Königsberg’s wise leaders were delighted
To have built such very splendid structures.
2.Crowds each ev’ning surged towards the river,
People walked bemused across the bridges,
Pondering a simple-sounding challenge
Which defeated them and left them puzzled.
3.Here’s the problem; see if you can solve it!
Try it out at home an scraps of paper!
STARTING OUT AND ENDING AT THE SAME SPOT,
YOU MUST CROSS EACH BRIDGE JUST ONCE EACH EV’NING.
Eulerian graphs all have this restriction:
THE DEGREE OF ANY POINT IS EVEN.
That’s the oldest graph result
That mankind has ever known.
4.All the folk in Königsberg were frantic!
All their efforts ended up in failure!
Happily, a learn-ed math’matician
Had his house right there within the city.
5.Euler’s mind was equal to the problem:
“Ah”, he said, “You’re bound to be disheartened.
Crossing each bridge only once per outing
Can’t be done, I truly do assure you.”
6.Laws of Nature never can be altered,
We can’d change them, even if we wish to.
Nor can flooded rivers or great bridges
Interfere with scientific progress.
7.War brought strife and ruin to the Pregel;
Bombs destroyed those seven splendid bridges.
Euler’s name and fame will, notwithstanding,
Be recalled with Königsberg’s for ever.
8.Thanks to Euler, Graph Thry is thriving.
Year by year it flourishes and blossoms,
Fertilising much of mathematics
And so rich in all its applications.
9.Colleagues, let us fill up all our glasses!
Colleagues, let us raise them now to toast the
Greatness and the everlasting glory
Of our Graph Thry, which we love dearly!
“… well-known problem, which was a curiosity at the time but whose topological nature was later appreciated, in the Koenigsberg bridge problem.

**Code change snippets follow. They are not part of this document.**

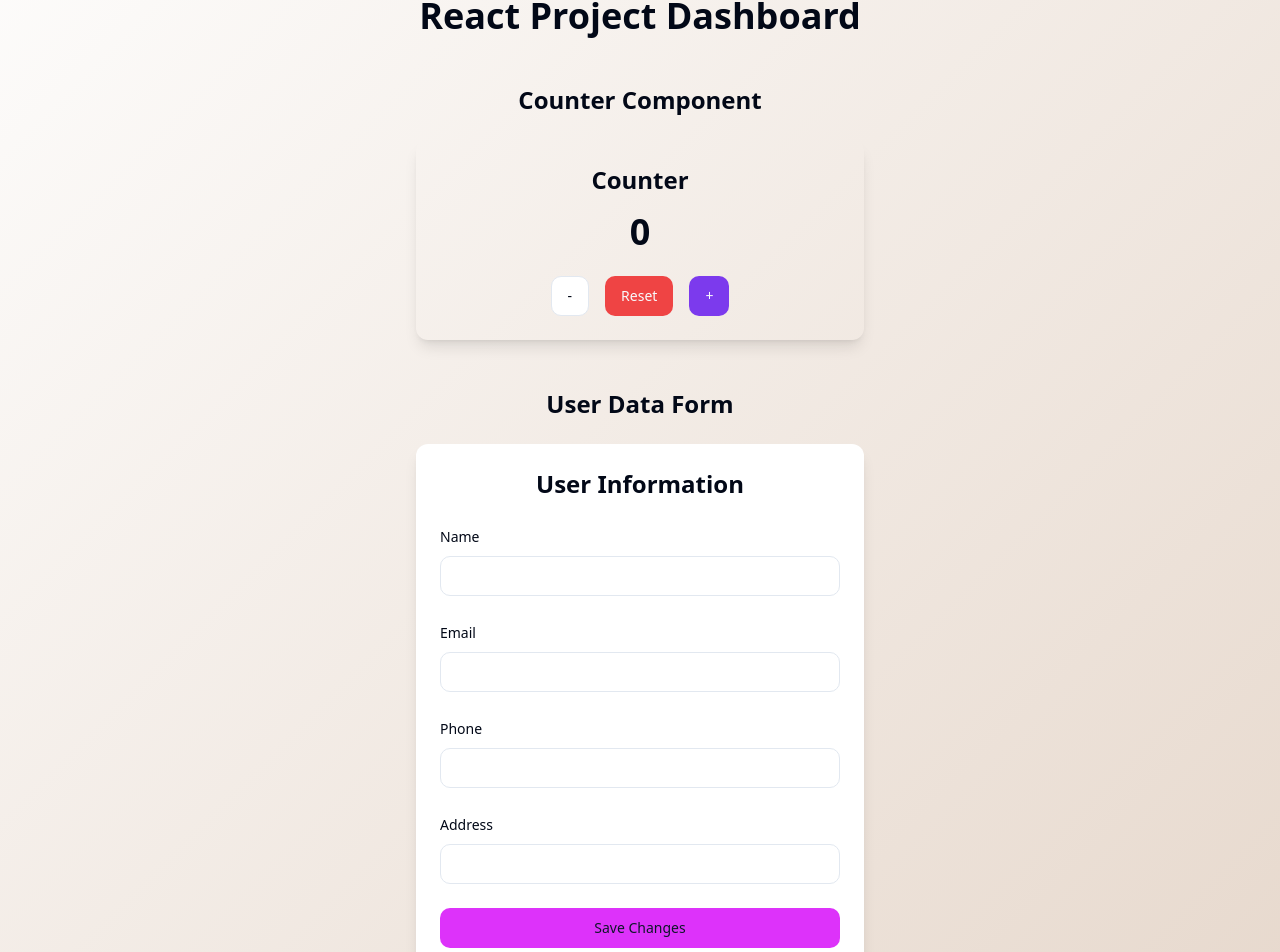
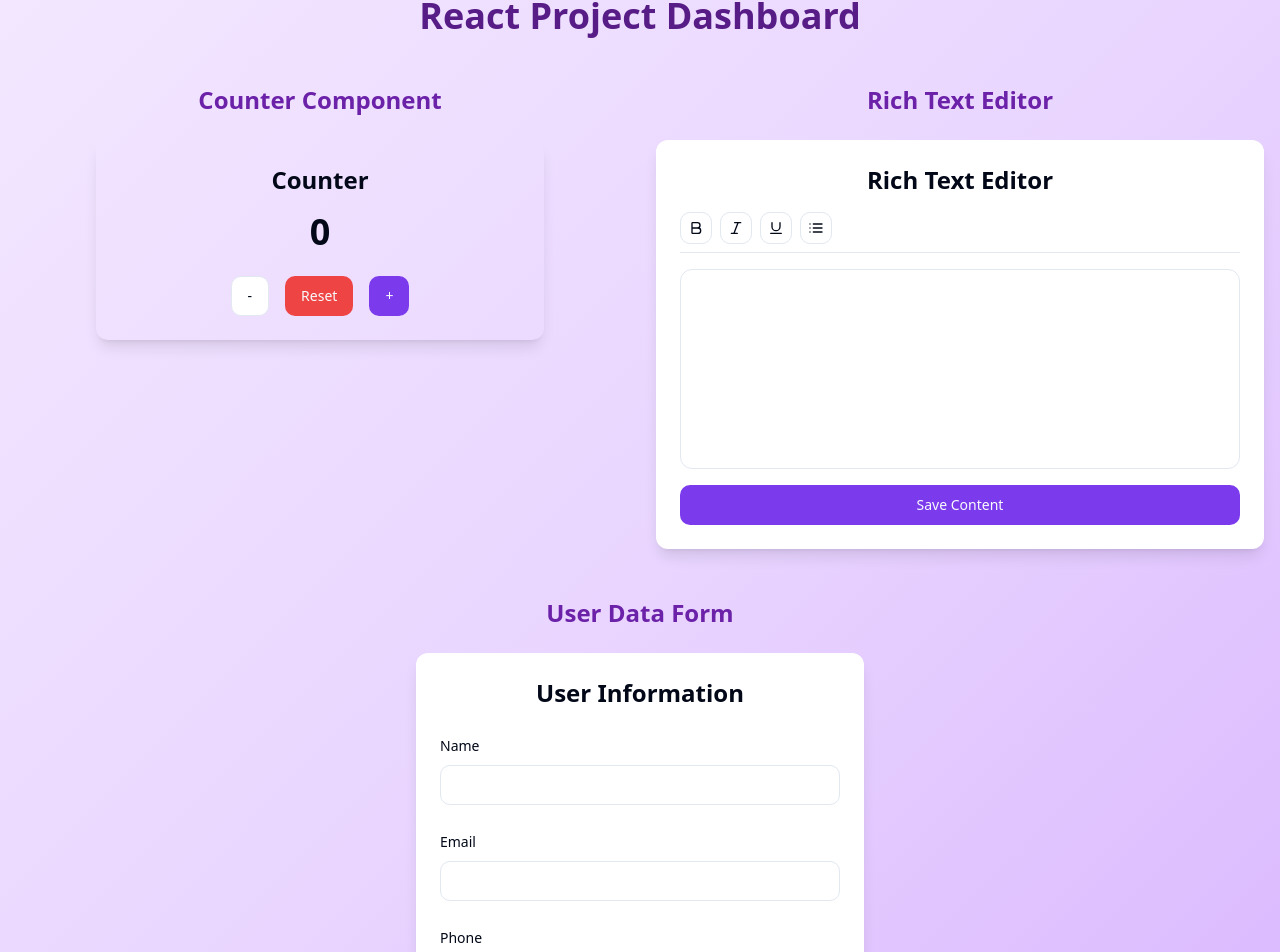
Before and after one commit to Yashwanth023/React_counter_assignment, a React (Vite) app: page / in a window 1280 px wide. Shown: the part 52-1004 px from the top of the page. Built offline with nearby package versions, Linux system fonts and the light colour scheme.

Commit message:
Update layout and styles
Rearranged the Counter and Rich Text Editor components to display side by side in the same row. Positioned the User Data Form below them. Enhanced the overall design with improved background colors and added animations for a more dynamic user experience.
[skip gpt_engineer]

```diff
--- a/src/index.css
+++ b/src/index.css
@@ -40,4 +40,34 @@
   .gradient-bg {
     background: linear-gradient(135deg, #fdfcfb 0%, #e2d1c3 100%);
   }
+
+  @keyframes fade-in {
+    from {
+      opacity: 0;
+      transform: translateY(20px);
+    }
+    to {
+      opacity: 1;
+      transform: translateY(0);
+    }
+  }
+
+  @keyframes scale-in {
+    from {
+      opacity: 0;
+      transform: scale(0.95);
+    }
+    to {
+      opacity: 1;
+      transform: scale(1);
+    }
+  }
+
+  .animate-fade-in {
+    animation: fade-in 0.6s ease-out forwards;
+  }
+
+  .animate-scale-in {
+    animation: scale-in 0.5s ease-out forwards;
+  }
 }
--- a/src/pages/Index.tsx
+++ b/src/pages/Index.tsx
@@ -4,23 +4,27 @@ import RichTextEditor from "@/components/RichTextEditor";
 
 const Index = () => {
   return (
-    <div className="min-h-screen gradient-bg py-12 px-4">
-      <div className="max-w-4xl mx-auto space-y-12">
-        <h1 className="text-4xl font-bold text-center mb-12">React Project Dashboard</h1>
+    <div className="min-h-screen bg-gradient-to-br from-purple-100 via-purple-200 to-purple-300 py-12 px-4 animate-fade-in">
+      <div className="max-w-7xl mx-auto space-y-12">
+        <h1 className="text-4xl font-bold text-center mb-12 text-purple-900 hover:scale-105 transition-transform duration-300">
+          React Project Dashboard
+        </h1>
 
-        <section className="space-y-6">
-          <h2 className="text-2xl font-semibold text-center">Counter Component</h2>
-          <Counter />
-        </section>
+        <div className="grid grid-cols-1 md:grid-cols-2 gap-8 animate-scale-in">
+          <section className="space-y-6 hover:scale-105 transition-transform duration-300">
+            <h2 className="text-2xl font-semibold text-center text-purple-800">Counter Component</h2>
+            <Counter />
+          </section>
 
-        <section className="space-y-6">
-          <h2 className="text-2xl font-semibold text-center">User Data Form</h2>
+          <section className="space-y-6 hover:scale-105 transition-transform duration-300">
+            <h2 className="text-2xl font-semibold text-center text-purple-800">Rich Text Editor</h2>
+            <RichTextEditor />
+          </section>
+        </div>
+
+        <section className="space-y-6 mt-12 animate-fade-in hover:scale-105 transition-transform duration-300">
+          <h2 className="text-2xl font-semibold text-center text-purple-800">User Data Form</h2>
           <UserForm />
-        </section>
-
-        <section className="space-y-6">
-          <h2 className="text-2xl font-semibold text-center">Rich Text Editor</h2>
-          <RichTextEditor />
         </section>
       </div>
     </div>
--- a/tailwind.config.ts
+++ b/tailwind.config.ts
@@ -70,25 +70,27 @@ export default {
 			},
 			keyframes: {
 				'accordion-down': {
-					from: {
-						height: '0'
-					},
-					to: {
-						height: 'var(--radix-accordion-content-height)'
-					}
+					from: { height: '0' },
+					to: { height: 'var(--radix-accordion-content-height)' }
 				},
 				'accordion-up': {
-					from: {
-						height: 'var(--radix-accordion-content-height)'
-					},
-					to: {
-						height: '0'
-					}
+					from: { height: 'var(--radix-accordion-content-height)' },
+					to: { height: '0' }
+				},
+				'fade-in': {
+					'0%': { opacity: '0', transform: 'translateY(10px)' },
+					'100%': { opacity: '1', transform: 'translateY(0)' }
+				},
+				'scale-in': {
+					'0%': { transform: 'scale(0.95)', opacity: '0' },
+					'100%': { transform: 'scale(1)', opacity: '1' }
 				}
 			},
 			animation: {
 				'accordion-down': 'accordion-down 0.2s ease-out',
-				'accordion-up': 'accordion-up 0.2s ease-out'
+				'accordion-up': 'accordion-up 0.2s ease-out',
+				'fade-in': 'fade-in 0.3s ease-out',
+				'scale-in': 'scale-in 0.2s ease-out'
 			}
 		}
 	},
```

In the Pregel, a river flowing through Koenigsberg, there are two islands and seven bridges.
The willagers amused themselves by trying to cross all seven bridges in one continuous walk wihout recrossing any one. Euler, then at St. Petersburg, heard of the problemand found a solution in 1735.
He simplified the representation of the problem by replacing the lands by points A, B, C, D and the bridges joining them by line segments or arcs…”
The question Euler then framed was whether it was possible to describe this figure in the cotinuous motion of the pencil without recrossing any arcs. He proved it was not possible in the above case and gave a criterion as to when such path are or are not possible for given sets of points and arcs.”
(Mathematical Thought, pages 1163—4)
- Selected Papers of the 14th British Combinatorial Conference, Keele University, Keele, 5th July—9th July 1993. Discrete Mathematics Volume 138, Numbers 1—3, 6 March 1995
- EULER, L.: Solutio problematis ad Geometriam situs pertinentis. Commentarii Academiae Scientiarum Petropolitanae 8 (1736), pp. 128—140. Issued in 1741